However, recently I was thinking of another type of long tail. In the classic tale of Moby Dick, Captain Ahab obsesses over the elusive white whale. No other whale will do. He perfunctorily catches a few whales to pass the time, but his real ambition is catching the white whale. The white whale is not searching for Ahab: no, his crew member tells him “Moby-Dick seeks thee not. It is thou, thou, that madly seekest him!” But still, Captain Ahab pushes onward, relentlessly, ignoring the advice of Starbuck to make a safe profit from other, less glamorous whales.
In an information-rich society, the temptation is indeed to chase the long tail to make the perfect haul. For example, I am considering whether to buy a tablet. However, given the already large variety of tablets, pricing, and options out there, I find myself being inspired to search ever further for the perfect tablet. Why compromise when the perfect tablet is out there? (I can sadly report that clicking on those FREE IPAD ads hasn’t worked. I was sure I was the 1000000 visitor!). As a result, I suspect my first tablet purchase will be the iPad 30.
Or, take an area which supposedly has been revolutionized by the web: dating. You’ve no doubt heard much about how personality testing and demographically-oriented sites have revolutionized dating. In older times, one might have compromised on certain features of their list. The Buddhist scientist from Liechtenstein who lives in a small town in Indiana would have eventually realized that she was unlikely to find a man with exactly similar characteristics, and might have “settled” for a farmer. I put settled in quotes, however, because search time itself exerts a cost. Is she really better off scouring personal sites with quirky names such as LiechMeansLove (groan) in search of the man who matches her unique demographic?

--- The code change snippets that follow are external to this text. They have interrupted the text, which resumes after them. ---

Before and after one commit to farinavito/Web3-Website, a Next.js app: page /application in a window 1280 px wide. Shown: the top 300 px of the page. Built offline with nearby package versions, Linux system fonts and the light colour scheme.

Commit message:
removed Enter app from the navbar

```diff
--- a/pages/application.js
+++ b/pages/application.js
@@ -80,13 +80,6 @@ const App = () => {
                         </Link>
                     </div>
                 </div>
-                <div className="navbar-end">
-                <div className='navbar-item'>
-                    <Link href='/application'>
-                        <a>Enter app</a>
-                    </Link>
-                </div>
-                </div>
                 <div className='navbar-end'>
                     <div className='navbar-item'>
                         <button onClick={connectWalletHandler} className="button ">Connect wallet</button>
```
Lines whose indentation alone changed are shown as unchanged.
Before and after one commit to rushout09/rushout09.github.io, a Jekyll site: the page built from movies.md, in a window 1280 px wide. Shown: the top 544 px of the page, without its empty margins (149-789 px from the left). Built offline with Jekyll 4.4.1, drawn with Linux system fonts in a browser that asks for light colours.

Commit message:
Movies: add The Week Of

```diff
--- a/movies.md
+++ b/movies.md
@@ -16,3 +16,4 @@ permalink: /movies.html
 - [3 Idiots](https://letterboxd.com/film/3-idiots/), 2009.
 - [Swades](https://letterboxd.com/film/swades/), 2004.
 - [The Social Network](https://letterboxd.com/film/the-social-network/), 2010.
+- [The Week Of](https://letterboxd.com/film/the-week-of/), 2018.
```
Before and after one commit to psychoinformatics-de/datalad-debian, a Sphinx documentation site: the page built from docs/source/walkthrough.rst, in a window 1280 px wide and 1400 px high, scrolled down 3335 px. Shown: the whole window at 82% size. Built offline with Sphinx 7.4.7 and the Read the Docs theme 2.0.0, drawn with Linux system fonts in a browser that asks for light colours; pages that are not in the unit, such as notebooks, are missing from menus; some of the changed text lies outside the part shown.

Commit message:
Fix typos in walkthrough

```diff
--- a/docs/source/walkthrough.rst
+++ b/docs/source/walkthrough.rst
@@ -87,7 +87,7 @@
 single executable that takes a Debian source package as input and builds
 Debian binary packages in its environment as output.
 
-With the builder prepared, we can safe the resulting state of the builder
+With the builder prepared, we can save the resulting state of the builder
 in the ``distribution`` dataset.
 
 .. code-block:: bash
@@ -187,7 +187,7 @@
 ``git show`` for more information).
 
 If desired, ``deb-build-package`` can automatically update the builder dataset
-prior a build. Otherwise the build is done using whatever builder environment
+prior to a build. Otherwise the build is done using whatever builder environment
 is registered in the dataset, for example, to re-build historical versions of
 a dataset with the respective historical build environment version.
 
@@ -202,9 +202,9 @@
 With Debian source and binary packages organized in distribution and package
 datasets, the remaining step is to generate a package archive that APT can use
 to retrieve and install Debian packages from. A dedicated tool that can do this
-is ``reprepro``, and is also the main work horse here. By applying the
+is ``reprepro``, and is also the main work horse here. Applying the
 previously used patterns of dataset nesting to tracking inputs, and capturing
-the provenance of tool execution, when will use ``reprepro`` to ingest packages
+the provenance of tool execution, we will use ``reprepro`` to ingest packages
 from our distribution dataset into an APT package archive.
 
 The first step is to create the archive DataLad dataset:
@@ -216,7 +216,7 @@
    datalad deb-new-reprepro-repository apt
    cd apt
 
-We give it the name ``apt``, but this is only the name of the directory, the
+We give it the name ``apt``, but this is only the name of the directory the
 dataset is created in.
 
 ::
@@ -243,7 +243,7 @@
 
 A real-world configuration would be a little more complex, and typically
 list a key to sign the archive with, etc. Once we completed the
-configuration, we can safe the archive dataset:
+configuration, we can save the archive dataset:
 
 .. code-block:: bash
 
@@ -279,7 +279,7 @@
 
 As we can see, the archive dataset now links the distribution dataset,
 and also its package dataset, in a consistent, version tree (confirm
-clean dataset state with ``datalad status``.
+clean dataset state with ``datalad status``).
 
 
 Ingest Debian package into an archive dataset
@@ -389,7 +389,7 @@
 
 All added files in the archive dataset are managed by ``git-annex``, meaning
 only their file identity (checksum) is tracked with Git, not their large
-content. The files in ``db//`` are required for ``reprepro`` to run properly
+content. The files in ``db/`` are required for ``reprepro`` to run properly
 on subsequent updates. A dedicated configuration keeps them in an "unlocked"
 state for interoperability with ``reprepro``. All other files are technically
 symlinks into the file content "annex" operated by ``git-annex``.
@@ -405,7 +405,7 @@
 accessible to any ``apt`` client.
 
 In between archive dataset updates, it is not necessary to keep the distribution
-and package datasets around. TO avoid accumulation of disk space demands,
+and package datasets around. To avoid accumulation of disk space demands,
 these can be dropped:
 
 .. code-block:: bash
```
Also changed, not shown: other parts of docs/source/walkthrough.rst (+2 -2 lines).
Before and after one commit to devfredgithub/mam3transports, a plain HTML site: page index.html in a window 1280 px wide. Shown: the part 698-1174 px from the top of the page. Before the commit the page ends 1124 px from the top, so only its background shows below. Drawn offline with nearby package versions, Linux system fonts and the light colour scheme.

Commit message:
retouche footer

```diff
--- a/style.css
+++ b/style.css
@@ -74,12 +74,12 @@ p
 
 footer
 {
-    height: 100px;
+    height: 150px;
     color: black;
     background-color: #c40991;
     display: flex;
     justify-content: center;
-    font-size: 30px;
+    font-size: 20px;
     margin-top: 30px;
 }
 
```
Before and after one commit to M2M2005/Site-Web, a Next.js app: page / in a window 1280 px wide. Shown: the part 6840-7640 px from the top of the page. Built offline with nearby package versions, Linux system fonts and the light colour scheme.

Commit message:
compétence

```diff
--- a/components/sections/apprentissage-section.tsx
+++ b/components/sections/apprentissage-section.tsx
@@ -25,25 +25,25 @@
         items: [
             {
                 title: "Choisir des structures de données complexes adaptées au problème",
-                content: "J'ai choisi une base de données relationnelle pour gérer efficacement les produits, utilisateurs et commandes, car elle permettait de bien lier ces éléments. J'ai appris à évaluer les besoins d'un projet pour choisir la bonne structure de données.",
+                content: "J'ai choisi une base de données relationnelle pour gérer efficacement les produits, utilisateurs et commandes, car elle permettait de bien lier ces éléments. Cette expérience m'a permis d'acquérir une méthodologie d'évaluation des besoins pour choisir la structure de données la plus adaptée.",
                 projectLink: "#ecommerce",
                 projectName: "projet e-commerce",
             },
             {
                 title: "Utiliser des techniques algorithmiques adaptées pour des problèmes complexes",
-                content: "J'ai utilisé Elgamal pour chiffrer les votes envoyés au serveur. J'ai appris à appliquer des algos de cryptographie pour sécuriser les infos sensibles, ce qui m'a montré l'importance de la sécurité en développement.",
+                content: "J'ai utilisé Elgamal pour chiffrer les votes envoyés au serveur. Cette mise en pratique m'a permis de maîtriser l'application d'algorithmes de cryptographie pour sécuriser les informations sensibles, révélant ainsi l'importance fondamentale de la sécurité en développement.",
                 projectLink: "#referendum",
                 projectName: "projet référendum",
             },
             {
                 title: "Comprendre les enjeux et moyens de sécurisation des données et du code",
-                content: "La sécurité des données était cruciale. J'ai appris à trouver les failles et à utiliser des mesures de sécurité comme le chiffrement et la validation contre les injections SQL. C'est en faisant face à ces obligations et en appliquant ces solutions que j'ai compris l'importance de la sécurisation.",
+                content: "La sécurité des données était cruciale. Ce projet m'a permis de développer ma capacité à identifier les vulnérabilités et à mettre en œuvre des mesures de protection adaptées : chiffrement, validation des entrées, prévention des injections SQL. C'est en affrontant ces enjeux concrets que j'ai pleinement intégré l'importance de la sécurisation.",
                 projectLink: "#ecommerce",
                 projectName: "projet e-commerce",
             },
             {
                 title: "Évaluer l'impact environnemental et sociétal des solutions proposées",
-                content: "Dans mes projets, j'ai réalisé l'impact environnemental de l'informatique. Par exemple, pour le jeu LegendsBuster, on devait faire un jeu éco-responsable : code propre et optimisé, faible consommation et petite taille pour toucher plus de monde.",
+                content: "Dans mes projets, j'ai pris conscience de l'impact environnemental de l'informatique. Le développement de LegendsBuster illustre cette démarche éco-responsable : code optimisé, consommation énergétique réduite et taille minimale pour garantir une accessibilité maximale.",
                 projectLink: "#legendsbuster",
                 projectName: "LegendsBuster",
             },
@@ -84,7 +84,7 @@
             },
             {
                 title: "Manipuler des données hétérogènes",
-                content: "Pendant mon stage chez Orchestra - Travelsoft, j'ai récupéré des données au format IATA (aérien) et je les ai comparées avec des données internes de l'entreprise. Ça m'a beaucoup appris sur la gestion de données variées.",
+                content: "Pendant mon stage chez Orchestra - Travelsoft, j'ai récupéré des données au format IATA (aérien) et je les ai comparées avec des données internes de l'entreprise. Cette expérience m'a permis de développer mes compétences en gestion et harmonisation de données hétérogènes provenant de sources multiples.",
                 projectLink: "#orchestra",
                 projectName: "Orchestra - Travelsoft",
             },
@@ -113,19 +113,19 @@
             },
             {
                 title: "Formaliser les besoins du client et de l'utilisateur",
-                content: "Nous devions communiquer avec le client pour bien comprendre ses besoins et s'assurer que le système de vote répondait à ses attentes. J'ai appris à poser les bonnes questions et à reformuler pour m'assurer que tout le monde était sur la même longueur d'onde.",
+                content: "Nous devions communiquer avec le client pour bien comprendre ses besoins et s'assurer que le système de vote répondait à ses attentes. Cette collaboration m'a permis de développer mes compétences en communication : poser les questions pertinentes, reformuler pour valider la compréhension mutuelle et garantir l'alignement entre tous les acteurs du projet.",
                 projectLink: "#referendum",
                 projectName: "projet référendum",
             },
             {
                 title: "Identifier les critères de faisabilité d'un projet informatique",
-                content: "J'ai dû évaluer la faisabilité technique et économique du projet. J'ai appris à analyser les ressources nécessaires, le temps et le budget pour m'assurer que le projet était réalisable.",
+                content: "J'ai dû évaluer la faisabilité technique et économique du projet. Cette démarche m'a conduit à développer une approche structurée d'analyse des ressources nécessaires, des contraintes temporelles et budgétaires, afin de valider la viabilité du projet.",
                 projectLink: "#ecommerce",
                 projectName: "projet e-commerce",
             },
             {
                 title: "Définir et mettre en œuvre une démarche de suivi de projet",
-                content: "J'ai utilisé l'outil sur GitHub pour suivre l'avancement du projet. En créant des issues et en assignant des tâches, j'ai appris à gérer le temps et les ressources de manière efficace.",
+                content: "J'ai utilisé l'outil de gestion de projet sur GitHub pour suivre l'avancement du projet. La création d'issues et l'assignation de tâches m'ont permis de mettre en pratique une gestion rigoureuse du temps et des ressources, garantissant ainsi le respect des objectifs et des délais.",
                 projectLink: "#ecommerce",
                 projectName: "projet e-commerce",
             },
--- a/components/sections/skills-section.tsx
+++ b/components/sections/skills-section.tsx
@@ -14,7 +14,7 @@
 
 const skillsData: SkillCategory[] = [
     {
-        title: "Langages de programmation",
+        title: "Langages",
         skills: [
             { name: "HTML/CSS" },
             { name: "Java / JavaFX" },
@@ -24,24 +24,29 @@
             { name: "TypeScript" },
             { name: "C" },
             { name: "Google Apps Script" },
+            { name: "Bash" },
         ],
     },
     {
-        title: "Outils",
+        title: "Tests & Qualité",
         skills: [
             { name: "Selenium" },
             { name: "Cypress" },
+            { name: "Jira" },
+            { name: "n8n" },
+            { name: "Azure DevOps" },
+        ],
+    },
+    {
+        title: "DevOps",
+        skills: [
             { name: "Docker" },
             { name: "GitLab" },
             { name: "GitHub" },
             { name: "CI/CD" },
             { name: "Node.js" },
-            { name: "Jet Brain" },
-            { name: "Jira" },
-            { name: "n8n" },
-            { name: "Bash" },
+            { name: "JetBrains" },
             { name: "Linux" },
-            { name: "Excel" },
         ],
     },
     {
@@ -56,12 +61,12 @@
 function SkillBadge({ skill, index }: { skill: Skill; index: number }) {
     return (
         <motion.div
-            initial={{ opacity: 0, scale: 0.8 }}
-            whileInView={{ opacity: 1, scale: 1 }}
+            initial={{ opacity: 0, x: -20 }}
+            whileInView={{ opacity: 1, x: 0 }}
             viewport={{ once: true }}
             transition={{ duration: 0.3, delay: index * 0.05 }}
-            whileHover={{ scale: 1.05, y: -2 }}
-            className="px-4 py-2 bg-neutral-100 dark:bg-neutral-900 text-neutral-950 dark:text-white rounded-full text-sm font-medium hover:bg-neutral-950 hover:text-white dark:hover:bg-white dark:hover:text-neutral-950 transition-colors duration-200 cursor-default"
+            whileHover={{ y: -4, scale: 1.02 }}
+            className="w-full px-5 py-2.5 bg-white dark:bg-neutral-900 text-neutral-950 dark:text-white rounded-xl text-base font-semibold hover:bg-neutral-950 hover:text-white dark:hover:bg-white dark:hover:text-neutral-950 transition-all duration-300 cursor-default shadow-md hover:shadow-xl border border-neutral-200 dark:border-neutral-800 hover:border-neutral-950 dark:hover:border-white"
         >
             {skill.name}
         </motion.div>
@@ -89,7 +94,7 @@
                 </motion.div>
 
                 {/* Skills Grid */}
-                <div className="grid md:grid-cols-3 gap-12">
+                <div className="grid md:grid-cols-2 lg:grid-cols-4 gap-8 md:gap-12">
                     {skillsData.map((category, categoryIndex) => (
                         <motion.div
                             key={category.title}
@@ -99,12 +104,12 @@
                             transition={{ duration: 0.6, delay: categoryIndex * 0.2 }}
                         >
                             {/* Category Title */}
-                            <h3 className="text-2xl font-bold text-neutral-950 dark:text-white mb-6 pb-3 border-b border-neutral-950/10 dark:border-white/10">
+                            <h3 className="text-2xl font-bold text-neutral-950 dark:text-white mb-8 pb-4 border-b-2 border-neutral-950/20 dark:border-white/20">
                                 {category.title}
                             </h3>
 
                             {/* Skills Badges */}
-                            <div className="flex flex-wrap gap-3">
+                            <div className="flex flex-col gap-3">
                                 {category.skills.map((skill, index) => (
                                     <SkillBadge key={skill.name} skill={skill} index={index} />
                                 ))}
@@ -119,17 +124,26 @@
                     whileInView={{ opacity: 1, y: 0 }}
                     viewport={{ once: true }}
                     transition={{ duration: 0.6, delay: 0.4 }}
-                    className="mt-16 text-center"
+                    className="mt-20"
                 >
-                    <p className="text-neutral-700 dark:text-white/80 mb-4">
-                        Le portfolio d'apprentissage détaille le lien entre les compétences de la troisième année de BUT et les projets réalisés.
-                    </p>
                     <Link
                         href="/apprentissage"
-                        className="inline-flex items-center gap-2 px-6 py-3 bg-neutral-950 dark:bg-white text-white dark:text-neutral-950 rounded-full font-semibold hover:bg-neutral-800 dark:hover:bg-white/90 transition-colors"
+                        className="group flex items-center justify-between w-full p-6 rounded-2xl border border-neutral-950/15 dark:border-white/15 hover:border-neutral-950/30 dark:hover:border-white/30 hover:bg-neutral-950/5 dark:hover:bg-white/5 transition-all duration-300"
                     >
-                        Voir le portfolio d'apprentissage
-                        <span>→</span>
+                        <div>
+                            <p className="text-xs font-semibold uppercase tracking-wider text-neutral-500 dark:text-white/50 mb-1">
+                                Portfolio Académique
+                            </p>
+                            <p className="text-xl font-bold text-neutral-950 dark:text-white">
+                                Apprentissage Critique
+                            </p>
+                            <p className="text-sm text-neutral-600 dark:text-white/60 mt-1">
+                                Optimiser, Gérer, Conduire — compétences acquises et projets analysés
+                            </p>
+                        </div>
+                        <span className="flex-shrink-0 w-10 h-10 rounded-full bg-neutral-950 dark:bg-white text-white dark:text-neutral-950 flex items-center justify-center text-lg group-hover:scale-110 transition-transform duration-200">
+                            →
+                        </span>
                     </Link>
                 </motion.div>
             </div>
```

In general, is the search for the far end of the long tail truly a benefit, or is it a curse as we mutter to ourselves (with apologies to Sculder and Mully) “The deal is out there” while refreshing Google madly? I don’t claim that this observation is particularly novel, but I am reminded yet again of the need to satisfice (or sacrifice, if you will). For those trained in math or the sciences, we have an even greater emphasis on optimization. However, it’s those hidden, hard-to-evaluate costs that throw off even the best formulas. What costs do you think we are missing as we as customers become ever more precise in what we demand?
Also, I’d like to wish all education folk a happy return to the classroom!